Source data
#####
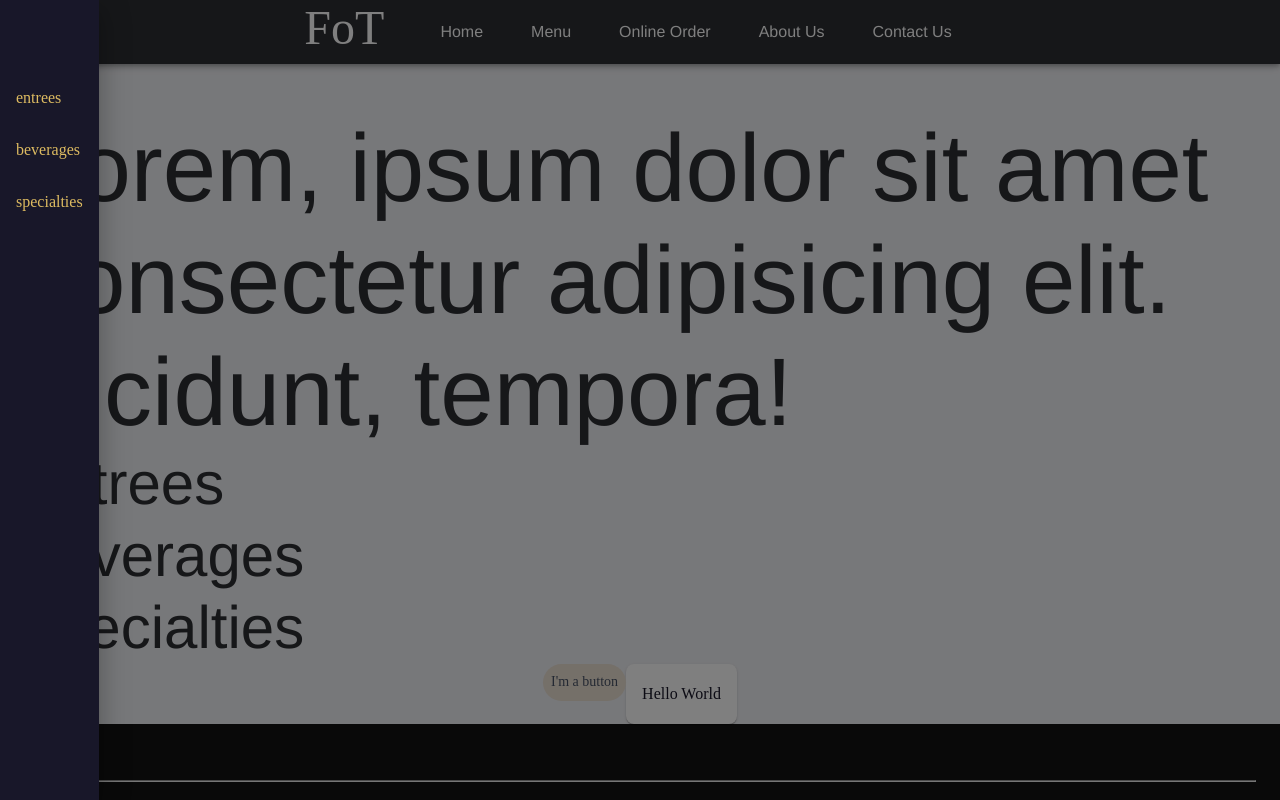
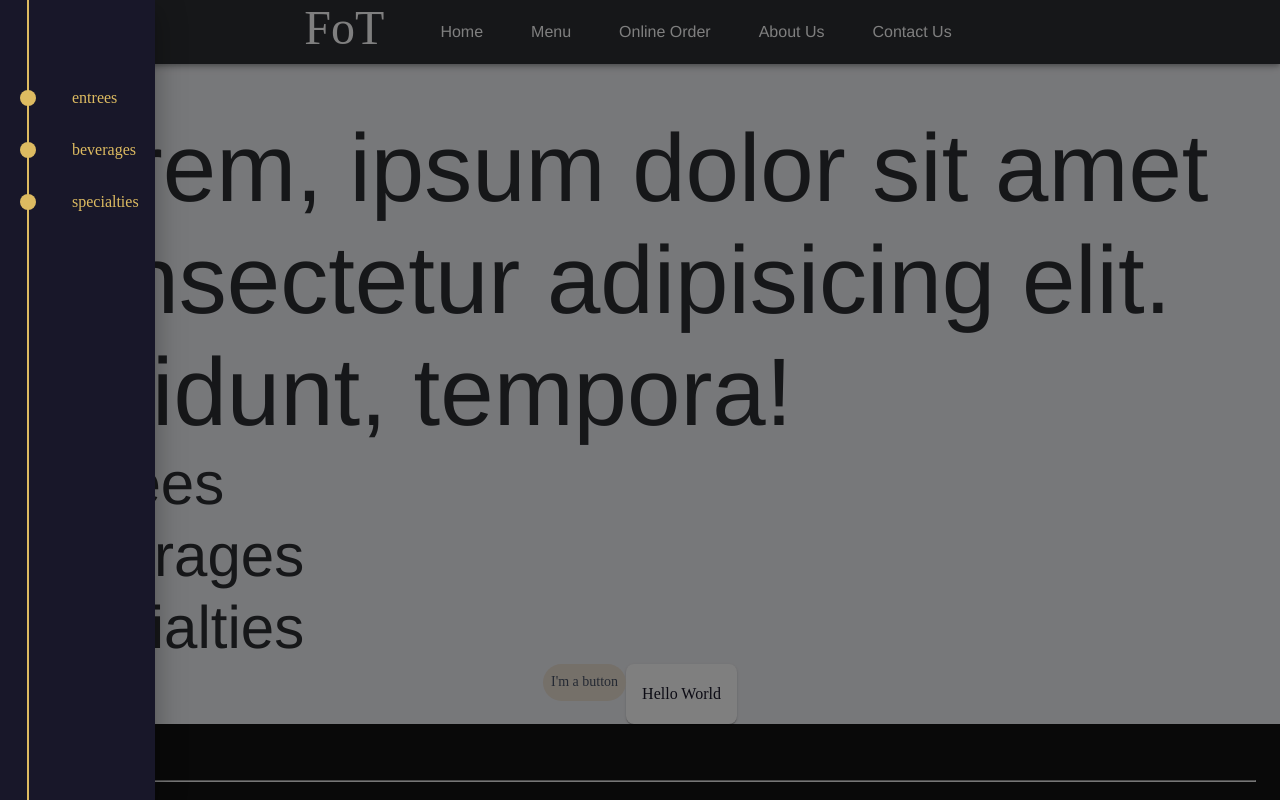
Before and after one commit to Explosivespectra/TypeBlog, a React (Create React App) app: page /menu in a window 1280 px wide. Both pictures are taken after a click on the button "Menu Navigation". Shown: the top 800 px of the page. Built offline with nearby package versions, Linux system fonts and the light colour scheme; a web font is replaced by a local one.

Commit message:
bar and icon styling for menu nav

```diff
--- a/src/components/pageComponents/MenuPage.tsx
+++ b/src/components/pageComponents/MenuPage.tsx
@@ -1,6 +1,7 @@
 import { useState } from "react";
-import { Typography, Grid, Drawer, Card, CardActionArea, CardMedia, CardContent, Button, IconButton, List, ListItem, ListItemText, Toolbar, Tooltip, Hidden, Container } from "@material-ui/core";
+import { Typography, Grid, Drawer, Card, CardActionArea, CardMedia, CardContent, Button, SvgIcon, SvgIconProps, IconButton, List, ListItem, ListItemIcon, ListItemText, Toolbar, Tooltip, Hidden, Container } from "@material-ui/core";
 import MenuIcon from "@material-ui/icons/Menu";
+import FiberManualRecordIcon from '@material-ui/icons/FiberManualRecord';
 import { makeStyles, createStyles, Theme } from "@material-ui/core/styles";
 
 const useStyles = makeStyles((theme: Theme) => createStyles({
@@ -11,6 +12,16 @@ const useStyles = makeStyles((theme: Theme) => createStyles({
 
   menuNav: {
     background:"#181729",
+    "&::before": {
+      position: "absolute",
+      top: "0px",
+      left: "27.25px",
+      display: "block",
+      content: "''",
+      width: "1.5px",
+      height: "100%",
+      background: "#ddbb61"
+    },
   },
   menuCard: {
     borderRadius: "8px",
@@ -21,8 +32,17 @@ const useStyles = makeStyles((theme: Theme) => createStyles({
   }
 }));
 
+const GenshinMenuPrimaryIcon:React.FC = (props: SvgIconProps) => {
+  return (
+    <SvgIcon {...props}>
+      <path />
+    </SvgIcon>
+  )
+}
+
 type ContentProps = { products: Array<object>, categories: Array<string> };
 type DrawerProps = { chosenCategory: number, categories: Array<string>, sendChosen: CallableFunction};
+
 
 const MenuCard: React.FC = () => {
 
@@ -49,6 +69,7 @@ const DrawerContent: React.FC<DrawerProps> = ({ chosenCategory, categories, send
       {categories.map((category, ind) => {
         return (
           <ListItem key={category} button onClick={() => { sendChosen(ind)}}>
+            <ListItemIcon classes={{root: classes.navcontent}}><FiberManualRecordIcon/></ListItemIcon>
             <ListItemText primary={<Typography variant="subtitle1" className={classes.navcontent}>{category}</Typography>}/>
           </ListItem>
         )
@@ -66,7 +87,7 @@ const CategoryDrawer: React.FC<ContentProps> = ({ products, categories }) => {
   return (<nav>
     <Hidden xlUp>
       <Drawer
-        classes={{ paper: classes.menuNav}}
+        classes={{ paper: classes.menuNav }}
         open={openDrawer}
         variant="temporary"
         onClose={() => { setDrawer(false) }}>
@@ -83,7 +104,7 @@ const CategoryDrawer: React.FC<ContentProps> = ({ products, categories }) => {
     </Hidden>
     <Hidden lgDown>
       <Drawer
-        classes={{ paper: classes.menuNav}}
+        classes={{ paper: classes.menuNav }}
         open={true}
         variant="persistent">
         <Toolbar />
```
#####
▸ Task item
Every line above that includes the word "FiberManualRecordIcon" should be listed.

▸ Answer box
+import FiberManualRecordIcon from '@material-ui/icons/FiberManualRecord';
+            <ListItemIcon classes={{root: classes.navcontent}}><FiberManualRecordIcon/></ListItemIcon>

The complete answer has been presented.